Then use a ribbon of eight female-to-female jumper wires (shown below), to connect the sensor breakout board to the Sharks Cove, based on the preceding connection diagram.
Here are some examples of how information from the ADXL345 data sheet, and the Sharks Cove Technical Specifications Rev. 1.0, helped us to arrive at the connection strategy shown in the preceding diagram:
J1C1 PIN4 connected to VDD and CS on the accelerometer board.
- VDD is the supply voltage line for the Digital Interface. We decided to use the accelerometer in dual-voltage configuration, and also keep the power consumption low. So out of the four available voltages (J1C1 PIN1 - PIN4) we targeted the two lowest ones. These are 2.8V on J1C1 PIN3 and 1.8V on J1C1 PIN4. In dual-voltage configuration, VDD must be connected to a lower voltage than VS. So we’ve connected VDD to J1C1 PIN4, the 1.8V line on Sharks Cove.
- CS is the communication mode selection pin for the accelerometer. To enable the I2C communication mode, you must tie CS high, in this case to VDD, which is taken care of by the modification with the blue wire in Prepare your sensor test board. The modification ties both VDD and CS from the accelerometer board to J1C1 PIN4, the 1.8V line.
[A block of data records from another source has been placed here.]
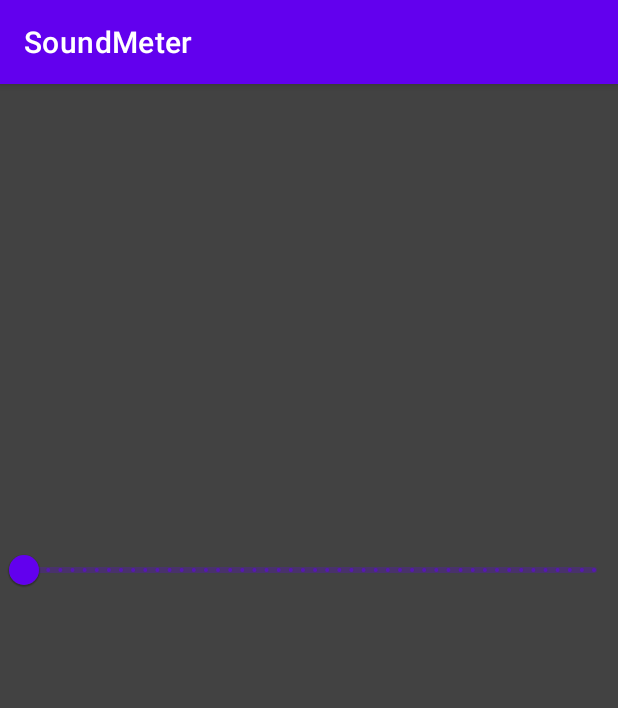
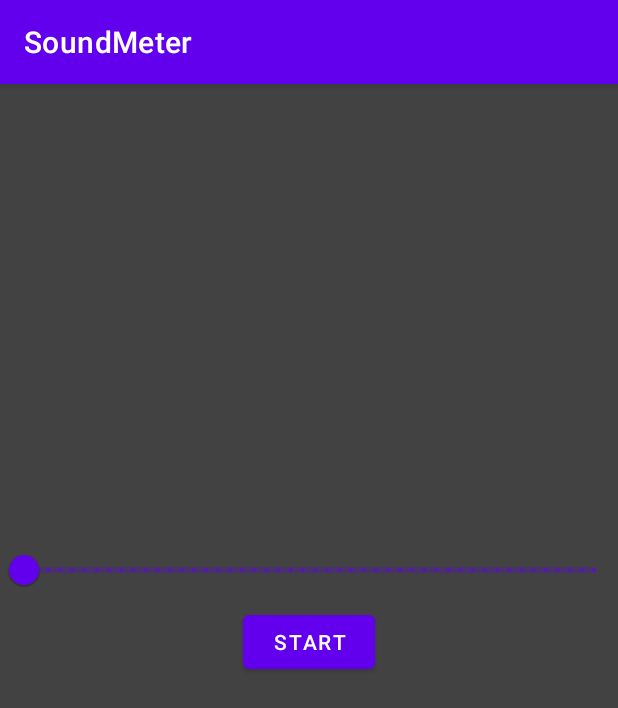
Before and after one commit to valmnt/SoundMeter, an Android app: the screen it shows after launch (SoundMeterActivity), on a phone screen of 412 x 824 dp. Shown: the top 708 px of the screen. Run offline under Robolectric (Android 15) with nearby library versions, the phone set to English and light mode, and no system bars.

Commit message:
button start/stop

```diff
--- a/app/src/main/AndroidManifest.xml
+++ b/app/src/main/AndroidManifest.xml
@@ -3,6 +3,7 @@
     package="com.github.valmnt.soundmeter">
 
     <uses-permission android:name="android.permission.ACCESS_FINE_LOCATION"/>
+    <uses-permission android:name="android.permission.VIBRATE" />
 
     <application
         android:allowBackup="true"
--- a/app/src/main/java/com/github/valmnt/soundmeter/SoundMeterActivity.kt
+++ b/app/src/main/java/com/github/valmnt/soundmeter/SoundMeterActivity.kt
@@ -1,15 +1,19 @@
 package com.github.valmnt.soundmeter
 
 import android.Manifest
+import android.Manifest.permission.ACCESS_FINE_LOCATION
+import android.annotation.SuppressLint
 import android.content.pm.PackageManager
 import android.location.Criteria
 import android.location.LocationListener
 import android.location.LocationManager
 import android.os.*
+import android.widget.Button
 import android.widget.TextView
 import android.widget.Toast
 import androidx.appcompat.app.AppCompatActivity
 import androidx.core.app.ActivityCompat
+import androidx.core.content.PermissionChecker.PERMISSION_GRANTED
 import com.google.android.material.slider.Slider
 
 class SoundMeterActivity: AppCompatActivity() {
@@ -18,7 +22,7 @@ class SoundMeterActivity: AppCompatActivity() {
         const val POPUP_DISPLAYED = "popupAlreadyDisplayed"
         const val TAG_PERMISSION_FRAGMENT = "permissionDialogFragment"
         const val REQUEST_CODE_PERMISSION = 1
-        const val LOCATION_UPDATE_MS = 10_000L
+        const val LOCATION_UPDATE_MS = 1_000L
         const val LOCATION_UPDATE_RADIUS = 100f
     }
 
@@ -28,7 +32,9 @@ class SoundMeterActivity: AppCompatActivity() {
     private lateinit var latitudeView: TextView
     private lateinit var longitudeView: TextView
     private lateinit var speedLocationView: TextView
+    private lateinit var btnView: Button
     private lateinit var slider: Slider
+
     private var maxValue: Float = 0F
 
 
@@ -39,6 +45,9 @@ class SoundMeterActivity: AppCompatActivity() {
         speedLocationView.text = "speed : " + location.speed.toString()
 
         if (location.hasSpeed() && location.speed > maxValue) {
+            (getSystemService(VIBRATOR_SERVICE) as Vibrator).apply {
+                vibrate(500)
+            }
             Toast.makeText(this, "Vibrate", Toast.LENGTH_SHORT).show()
         }
     }
@@ -55,6 +64,11 @@ class SoundMeterActivity: AppCompatActivity() {
         slider.addOnChangeListener { slider, value, fromUser ->
             maxValue = value
         }
+
+        btnView = findViewById(R.id.btn)
+        btnView.setOnClickListener {
+            startOrStop()
+        }
     }
 
     override fun onResume() {
@@ -69,15 +83,9 @@ class SoundMeterActivity: AppCompatActivity() {
                         .commit()
                 popupAlreadyDisplayed = true
             }
-        } else {
-            locationManager = getSystemService(LOCATION_SERVICE) as LocationManager
-            locationManager?.requestLocationUpdates(
-                    LOCATION_UPDATE_MS,
-                    LOCATION_UPDATE_RADIUS,
-                    Criteria().apply {
-                        accuracy = Criteria.ACCURACY_FINE
-                    }, locationListener, Looper.myLooper())
         }
+        syncUI()
+        btnView.isEnabled = ActivityCompat.checkSelfPermission(this, ACCESS_FINE_LOCATION) == PERMISSION_GRANTED
     }
 
     override fun onPause() {
@@ -89,4 +97,30 @@ class SoundMeterActivity: AppCompatActivity() {
         super.onSaveInstanceState(outState)
         outState.putBoolean(POPUP_DISPLAYED, popupAlreadyDisplayed)
     }
+
+    @SuppressLint("MissingPermission")
+    private fun startOrStop() {
+        if (locationManager == null) {
+            locationManager = getSystemService(LOCATION_SERVICE) as LocationManager
+            locationManager?.requestLocationUpdates(
+                    LOCATION_UPDATE_MS,
+                    LOCATION_UPDATE_RADIUS,
+                    Criteria().apply {
+                        accuracy = Criteria.ACCURACY_FINE
+                    }, locationListener, Looper.myLooper()
+            )
+        } else {
+            locationManager?.removeUpdates(locationListener)
+            locationManager = null
+        }
+        syncUI()
+    }
+
+    private fun syncUI() {
+        if (locationManager == null) {
+            btnView.text = getString(R.string.btn_start)
+        } else {
+            btnView.text = getString(R.string.btn_stop)
+        }
+    }
 }
--- a/app/src/main/res/layout/activity_sound_meter.xml
+++ b/app/src/main/res/layout/activity_sound_meter.xml
@@ -43,4 +43,11 @@
         android:valueTo="200.0"
         />
 
+    <Button
+        android:id="@+id/btn"
+        android:layout_width="wrap_content"
+        android:layout_height="wrap_content"
+        android:layout_gravity="center"
+        android:text="Start" />
+
 </LinearLayout>
--- a/app/src/main/res/values/strings.xml
+++ b/app/src/main/res/values/strings.xml
@@ -3,4 +3,6 @@
     <string name="permission_popup_title">Accès nécessaire à la localisation</string>
     <string name="permission_popup_ok">OK</string>
     <string name="permission_popup_ko">Annuler</string>
+    <string name="btn_start">Start</string>
+    <string name="btn_stop">Stop</string>
 </resources>
```
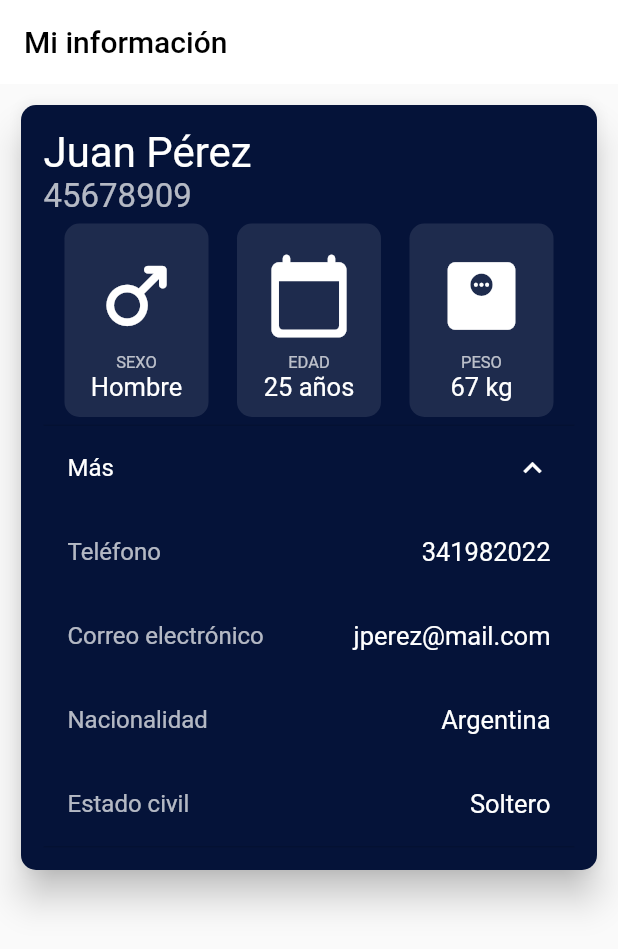
After one commit to braiann/hp-frontend, a Flutter app: the MiInformacion screen opened directly, after a tap on "Más", on a phone screen of 412 x 824 dp. The commit adds this screen. Shown: the top 949 px of the screen. Run offline on Flutter 3.47's test engine with Material 2 defaults, Android fonts, the light colour scheme and no system bars.

Commit message:
card de datos de persona

```diff
--- a/lib/models/persona.dart
+++ b/lib/models/persona.dart
@@ -1,24 +1,38 @@
-// class Persona {
-//   int _id;
-//   String _tipoDoc;
-//   String _numeroDoc;
-//   String _nombre;
-//   String _apellido;
-//   String _telefono;
-//   String _email;
-//   String _password;
-//   DateTime _fechaNacimiento;
-//   Sexo _sexo;
-//   String _nacionalidad;
-//   String _estadoCivil;
+class Persona {
+  int id;
+  String tipoDoc;
+  String numeroDoc;
+  String nombre;
+  String apellido;
+  String telefono;
+  String email;
+  String? password;
+  DateTime fechaNacimiento;
+  Sexo sexo;
+  String nacionalidad;
+  String estadoCivil;
 
-//   // TODO: Descomentar cuando se creen estas clases
-//   // TipoPersona _tipoPersona;
-//   // Direccion _direccion;
-// }
+  Persona(
+      {required this.id,
+      required this.tipoDoc,
+      required this.numeroDoc,
+      required this.nombre,
+      required this.apellido,
+      required this.telefono,
+      required this.email,
+      this.password,
+      required this.fechaNacimiento,
+      required this.sexo,
+      required this.nacionalidad,
+      required this.estadoCivil});
 
-// enum Sexo {
-//   M,
-//   F,
-//   x,
-// }
+  // TODO: Descomentar cuando se creen estas clases
+  // TipoPersona _tipoPersona;
+  // Direccion _direccion;
+}
+
+enum Sexo {
+  M,
+  F,
+  X,
+}
--- /dev/null
+++ b/lib/screens/expansion_tile.dart
@@ -0,0 +1,18 @@
+import 'package:flutter/material.dart';
+
+class ExpansionTileTest extends StatelessWidget {
+  const ExpansionTileTest({Key? key}) : super(key: key);
+
+  @override
+  Widget build(BuildContext context) {
+    return const Card(
+      child: Padding(
+        padding: EdgeInsets.all(10.0),
+        child: ExpansionTile(
+          title: Text('Hello'),
+          children: [Text('Hello')],
+        ),
+      ),
+    );
+  }
+}
--- a/lib/screens/home.dart
+++ b/lib/screens/home.dart
@@ -1,4 +1,5 @@
 import 'package:flutter/material.dart';
+import 'package:hp_frontend/screens/mi_informacion.dart';
 
 class Home extends StatefulWidget {
   const Home({Key? key}) : super(key: key);
@@ -9,10 +10,18 @@ class Home extends StatefulWidget {
 
 class _HomeState extends State<Home> {
   int _selectedIndex = 0;
+  final List<Widget> _widgetOptions = [
+    Container(),
+    Container(),
+    const MiInformacion(),
+    Container(),
+  ];
   @override
   Widget build(BuildContext context) {
-    return Scaffold(
-      body: PageView(),
+    return WillPopScope(
+      onWillPop: () async => false,
+      child: Scaffold(
+        body: _widgetOptions.elementAt(_selectedIndex),
         bottomNavigationBar: BottomNavigationBar(
           type: BottomNavigationBarType.fixed,
           showUnselectedLabels: true,
@@ -45,6 +54,7 @@ class _HomeState extends State<Home> {
             ),
           ],
         ),
+      ),
     );
   }
 }
--- /dev/null
+++ b/lib/screens/mi_informacion.dart
@@ -0,0 +1,22 @@
+import 'package:flutter/material.dart';
+import 'package:hp_frontend/widgets/information_card.dart';
+
+class MiInformacion extends StatelessWidget {
+  const MiInformacion({Key? key}) : super(key: key);
+
+  @override
+  Widget build(BuildContext context) {
+    return Scaffold(
+      appBar: AppBar(
+        elevation: 0,
+        title: const Text(
+          'Mi información',
+          style: TextStyle(color: Colors.black),
+        ),
+        automaticallyImplyLeading: false,
+        backgroundColor: Colors.white,
+      ),
+      body: InformationCard(),
+    );
+  }
+}
--- /dev/null
+++ b/lib/widgets/flat_icon_button.dart
@@ -0,0 +1,16 @@
+import 'package:flutter/material.dart';
+
+class FlatIconButton extends StatelessWidget {
+  const FlatIconButton({Key? key, required this.onPressed, required this.icon})
+      : super(key: key);
+  final Function onPressed;
+  final Icon icon;
+
+  @override
+  Widget build(BuildContext context) {
+    return RawMaterialButton(
+      onPressed: onPressed(),
+      child: icon,
+    );
+  }
+}
--- /dev/null
+++ b/lib/widgets/information_card.dart
@@ -0,0 +1,199 @@
+import 'package:flutter/material.dart';
+import 'package:hp_frontend/models/persona.dart';
+
+class InformationCard extends StatelessWidget {
+  InformationCard({Key? key}) : super(key: key);
+
+  final Persona currentUser = Persona(
+      id: 1,
+      tipoDoc: 'DNI',
+      numeroDoc: '45678909',
+      nombre: 'Juan',
+      apellido: 'Pérez',
+      telefono: '341982022',
+      email: 'jperez@mail.com',
+      fechaNacimiento: DateTime(1996, 4, 12),
+      sexo: Sexo.M,
+      nacionalidad: 'Argentina',
+      estadoCivil: 'Soltero');
+
+  @override
+  Widget build(BuildContext context) {
+    return ListView(
+      padding: const EdgeInsets.all(10.0),
+      children: [
+        Card(
+          elevation: 10,
+          color: const Color(0xFF051339),
+          shape: const RoundedRectangleBorder(
+            borderRadius: BorderRadius.all(
+              Radius.circular(10.0),
+            ),
+          ),
+          child: Padding(
+            padding: const EdgeInsets.all(15.0),
+            child: Column(
+              crossAxisAlignment: CrossAxisAlignment.start,
+              children: [
+                Row(
+                  mainAxisAlignment: MainAxisAlignment.spaceBetween,
+                  children: [
+                    Text(
+                      '${currentUser.nombre} ${currentUser.apellido}',
+                      style: const TextStyle(
+                        fontSize: 28.0,
+                        color: Colors.white,
+                      ),
+                    ),
+                  ],
+                ),
+                Text(
+                  currentUser.numeroDoc,
+                  style: const TextStyle(
+                    fontSize: 22.0,
+                    color: Colors.white70,
+                  ),
+                ),
+                Row(
+                  mainAxisAlignment: MainAxisAlignment.spaceEvenly,
+                  children: [
+                    IconLabelTextCard(
+                      icon: currentUser.sexo == Sexo.M
+                          ? Icons.male_rounded
+                          : currentUser.sexo == Sexo.F
+                              ? Icons.female_rounded
+                              : Icons.circle_outlined,
+                      label: 'SEXO',
+                      value: currentUser.sexo == Sexo.M
+                          ? 'Hombre'
+                          : currentUser.sexo == Sexo.F
+                              ? 'Mujer'
+                              : 'Otro',
+                    ),
+                    IconLabelTextCard(
+                      icon: Icons.calendar_today_rounded,
+                      label: 'EDAD',
+                      value:
+                          '${DateTime.now().year - currentUser.fechaNacimiento.year} años',
+                    ),
+                    const IconLabelTextCard(
+                      icon: Icons.monitor_weight_rounded,
+                      label: 'PESO',
+                      value: '67 kg',
+                    ),
+                  ],
+                ),
+                ExpansionTile(
+                  title: const Text('Más'),
+                  collapsedIconColor: Colors.white54,
+                  collapsedTextColor: Colors.white54,
+                  iconColor: Colors.white,
+                  textColor: Colors.white,
+                  children: [
+                    CardDataRow(
+                      rowKey: 'Teléfono',
+                      rowValue: currentUser.telefono,
+                    ),
+                    CardDataRow(
+                      rowKey: 'Correo electrónico',
+                      rowValue: currentUser.email,
+                    ),
+                    CardDataRow(
+                      rowKey: 'Nacionalidad',
+                      rowValue: currentUser.nacionalidad,
+                    ),
+                    CardDataRow(
+                      rowKey: 'Estado civil',
+                      rowValue: currentUser.estadoCivil,
+                    ),
+                  ],
+                ),
+              ],
+            ),
+          ),
+        ),
+      ],
+    );
+  }
+}
+
+class CardDataRow extends StatelessWidget {
+  const CardDataRow({
+    Key? key,
+    required this.rowKey,
+    required this.rowValue,
+  }) : super(key: key);
+
+  final String rowKey;
+  final String rowValue;
+
+  @override
+  Widget build(BuildContext context) {
+    return ListTile(
+      title: Text(
+        rowKey,
+        style: const TextStyle(color: Colors.white70),
+      ),
+      trailing: Text(
+        rowValue,
+        style: const TextStyle(
+          color: Colors.white,
+          fontSize: 17,
+        ),
+      ),
+    );
+  }
+}
+
+class IconLabelTextCard extends StatelessWidget {
+  const IconLabelTextCard({
+    Key? key,
+    required this.icon,
+    required this.label,
+    required this.value,
+  }) : super(key: key);
+
+  final IconData icon;
+  final String label;
+  final String value;
+
+  @override
+  Widget build(BuildContext context) {
+    return Padding(
+      padding: const EdgeInsets.all(5.0),
+      child: Container(
+        decoration: const BoxDecoration(
+          color: Colors.white10,
+          borderRadius: BorderRadius.all(
+            Radius.circular(10.0),
+          ),
+        ),
+        child: Padding(
+          padding: const EdgeInsets.all(10.0),
+          child: Column(
+            children: [
+              Padding(
+                padding: const EdgeInsets.all(8.0),
+                child: Icon(icon, size: 60.0, color: Colors.white),
+              ),
+              Text(
+                label,
+                style: const TextStyle(
+                  color: Colors.white70,
+                  fontSize: 11.0,
+                ),
+              ),
+              Text(
+                value,
+                style: const TextStyle(
+                  color: Colors.white,
+                  fontSize: 17.0,
+                ),
+              ),
+            ],
+          ),
+        ),
+      ),
+    );
+  }
+}
```
Lines whose indentation alone changed are shown as unchanged.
J1C1 PIN12 connected to SDO on the accelerometer board.
- When the SDO line is high, the 7-bit I2C address for the accelerometer board is 0x1D, followed by the R/W bit. When the SDO line is low (i.e. connected to Ground), the I2C address for the accelerometer board is 0x53, followed by the R/W bit. In the Microsoft SPBAccelerometer sample, it was decided that the address of 0x53 would be used. And that’s why the SDO line is connected to a Ground pin (J1C1 PIN12) on Sharks Cove.
The connection decisions outlined in the preceding bullets were based on information from the Theory of Operation section (page 6) and the Serial Communications section (page 8) of the ADXL345 data sheet.
For more detailed technical information about the Sharks Cove board, see Sharks Cove Schematic.
After successfully connecting your sensor test board to Sharks Cove, read the next topic for guidance on how to write and deploy your universal sensor driver.